TitleCorrelated trait response: comparing amphibian defense strategies across a stress gradient
Publication TypeJournal Article
Year of Publication2009
AuthorsGarcia, TS, Paoletti, DJ, Blaustein, AR
JournalCanadian Journal of Zoology-Revue Canadienne De Zoologie
Volume87
Pagination41-49
Type of ArticleJournal Article
ISSN0008-4301
Abstract
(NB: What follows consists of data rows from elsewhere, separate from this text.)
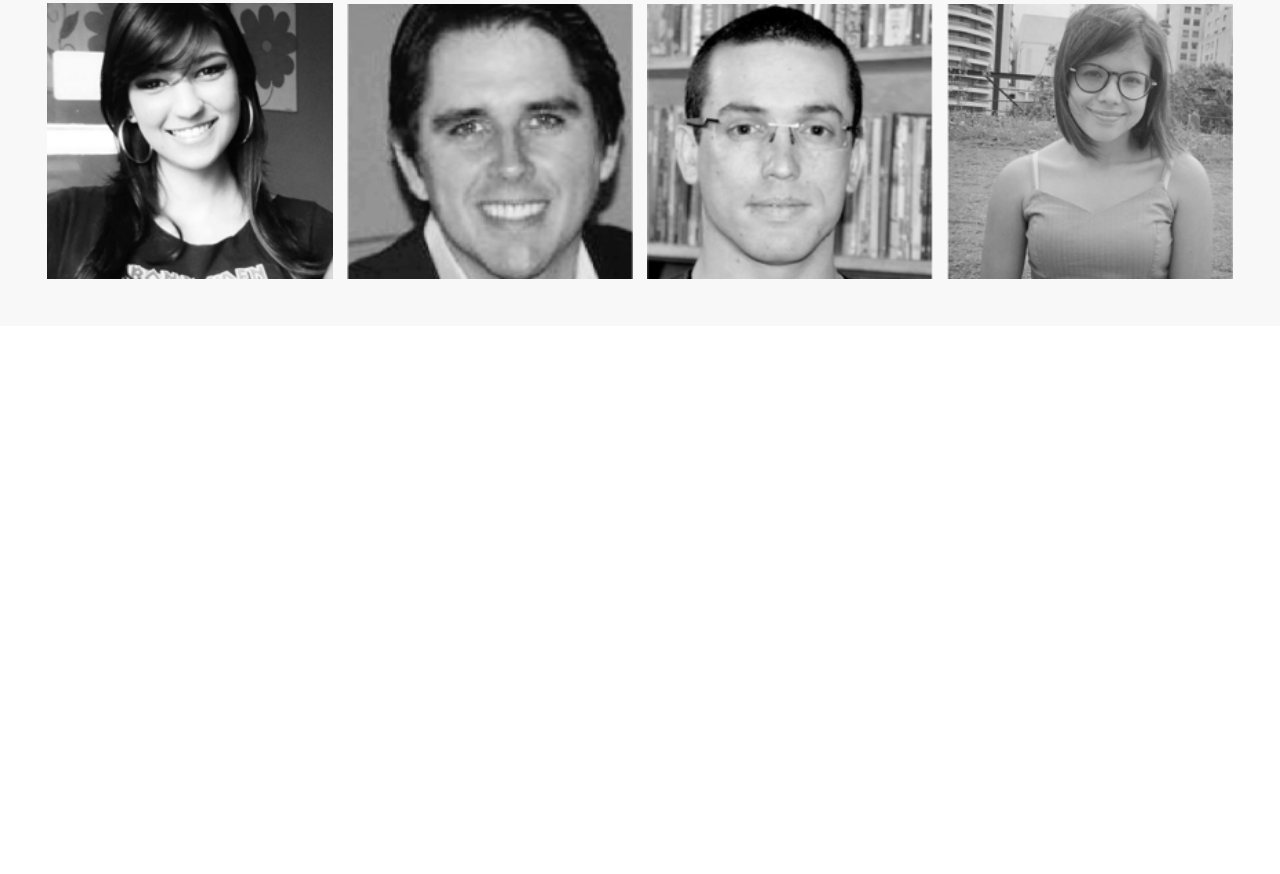
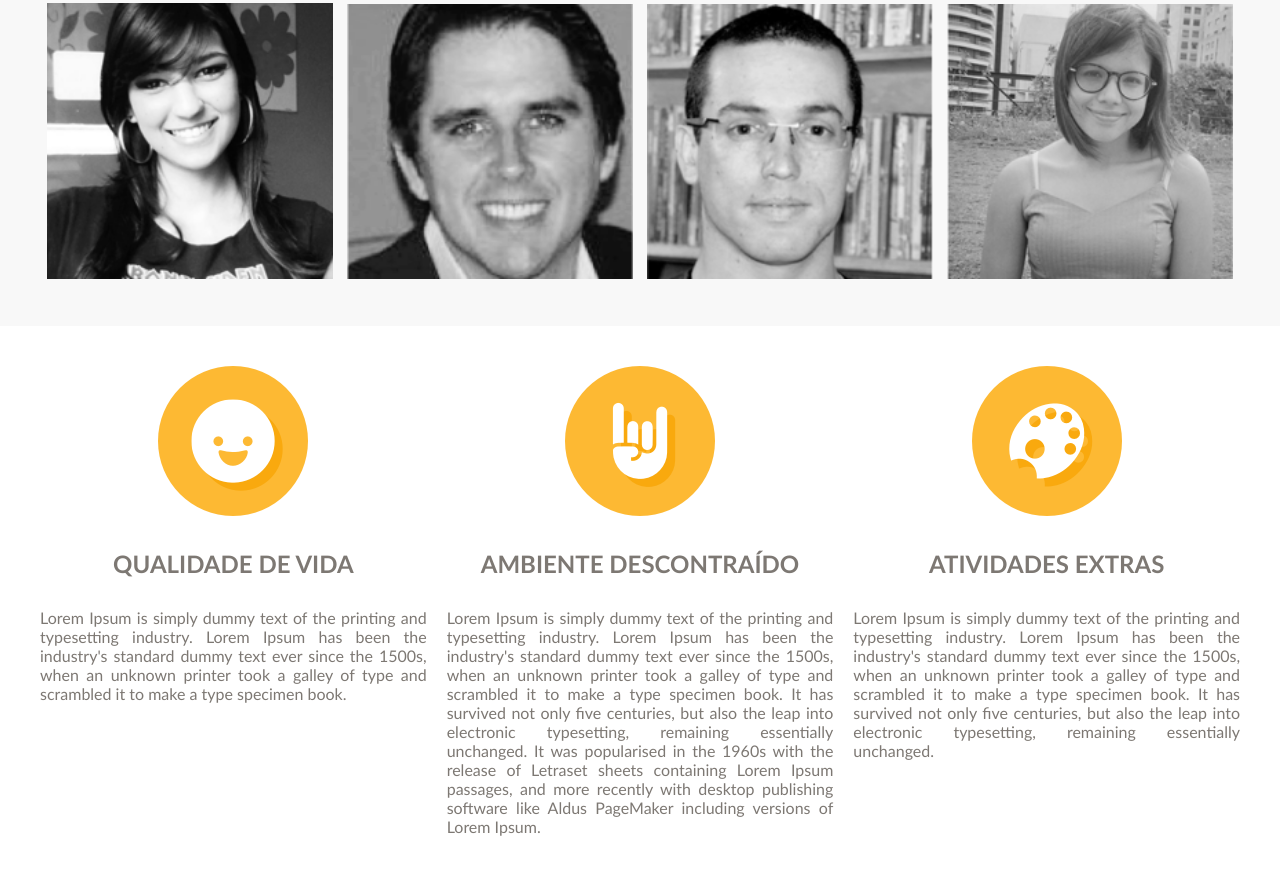
Before and after one commit to elmanoneto/landing-page, a website: page index.html in a window 1280 px wide. Shown: the part 1089-1963 px from the top of the page. Before the commit the page ends 1415 px from the top, so only its background shows below. Drawn offline with Linux system fonts and the light colour scheme.

Commit message:
about us

```diff
--- a/index.html
+++ b/index.html
@@ -46,7 +46,23 @@
         </article>
     </main>
 
-    <div id="teste"></div>
+    <div class="about-us">
+        <div class="about-us__life-quality">
+            <img src="./assets/qualidade.png" alt="Qualidade de vida" title="Qualidade de vida" />
+            <h2 class="about-us__life-quality--title">QUALIDADE DE VIDA</h2>
+            <p class="about-us__life-quality--text">Lorem Ipsum is simply dummy text of the printing and typesetting industry. Lorem Ipsum has been the industry's standard dummy text ever since the 1500s, when an unknown printer took a galley of type and scrambled it to make a type specimen book.</p>
+        </div>
+        <div class="about-us__environment">
+            <img src="./assets/descontracao.png" alt="Ambiente descontraído" title="Ambiente descontraído" />
+            <h2 class="about-us__environment--title">AMBIENTE DESCONTRAÍDO</h2>
+            <p class="about-us__environment--text">Lorem Ipsum is simply dummy text of the printing and typesetting industry. Lorem Ipsum has been the industry's standard dummy text ever since the 1500s, when an unknown printer took a galley of type and scrambled it to make a type specimen book. It has survived not only five centuries, but also the leap into electronic typesetting, remaining essentially unchanged. It was popularised in the 1960s with the release of Letraset sheets containing Lorem Ipsum passages, and more recently with desktop publishing software like Aldus PageMaker including versions of Lorem Ipsum.</p>
+        </div>
+        <div class="about-us__extras">
+            <img src="./assets/atividades.png" alt="Atividades extras" title="Atividades extras" />
+            <h2 class="about-us__extras--title">ATIVIDADES EXTRAS</h2>
+            <p class="about-us__extras--text">Lorem Ipsum is simply dummy text of the printing and typesetting industry. Lorem Ipsum has been the industry's standard dummy text ever since the 1500s, when an unknown printer took a galley of type and scrambled it to make a type specimen book. It has survived not only five centuries, but also the leap into electronic typesetting, remaining essentially unchanged.</p>
+        </div>
+    </div>
 
     <script src="./src/index.js" defer></script>
 </body>
--- a/src/style.css
+++ b/src/style.css
@@ -145,3 +145,33 @@ main.main .main__team .main__team--people img{
         width: 25%;
     }
  }
+
+ div.about-us {
+     padding: 30px;
+     display: flex;
+     color: #7D7873;
+ }
+
+ div.about-us .about-us__life-quality, div.about-us .about-us__environment, div.about-us .about-us__extras  {
+     flex: 1;
+     text-align: center;
+     margin: 10px;
+ }
+
+ div.about-us .about-us__life-quality .about-us__life-quality--title, div.about-us .about-us__environment .about-us__environment--title, div.about-us .about-us__extras .about-us__extras--title {
+    margin: 30px 0 30px 0;
+}
+
+ div.about-us .about-us__life-quality .about-us__life-quality--text, div.about-us .about-us__environment .about-us__environment--text, div.about-us .about-us__extras .about-us__extras--text {
+     text-align: justify;
+ }
+
+ @media screen and (max-width: 800px) {
+    div.about-us {
+        flex-direction: column;
+    }
+
+    div.about-us .about-us__life-quality .about-us__life-quality--text, div.about-us .about-us__environment .about-us__environment--text, div.about-us .about-us__extras .about-us__extras--text {
+        text-align: center;
+    }
+ }
```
Animals inhabiting complex environments often contend with multiple stressors that can select for conflicting responses. Individuals can mediate these conflicts by utilizing correlated responses across multiple traits. In aquatic habitats, larval amphibians often face conflicting, simultaneous pressures, such as ultraviolet-B (UV-B) radiation and predators. UV-B radiation and predation risk influence behavior and body color in many amphibian species, altering activity rates, refuge use, and coloration. When both UV-B and predators are present, individuals can avoid conflicts by coupling behavior with body color to form a correlated response. UV-B exposure rates vary along an elevation gradient, thus trait combinations may also vary. We quantified changes in activity rates and body color in two anuran species, the red-legged frog ( Rana aurora Baird and Girard, 1852) ( low elevations) and the cascades frog ( Rana cascadae Slater, 1939) ( high elevations), during exposure to predator chemical cues (rough-skinned newt, Taricha granulosa (Skilton, 1849)) and UV-B radiation. Rana aurora decreased activity in response to UV-B and became more cryptic over time, while R. cascadae coupled decreased activity rates in response to predators with dark body coloration to screen out UV-B. Both species responded with a correlated trait response, yet employed opposite strategies. This observed species difference may be reflective of differences in stress across habitats and availability of alternative defenses.

URL<Go to ISI>://WOS:000263641700005
DOI10.1139/z08-130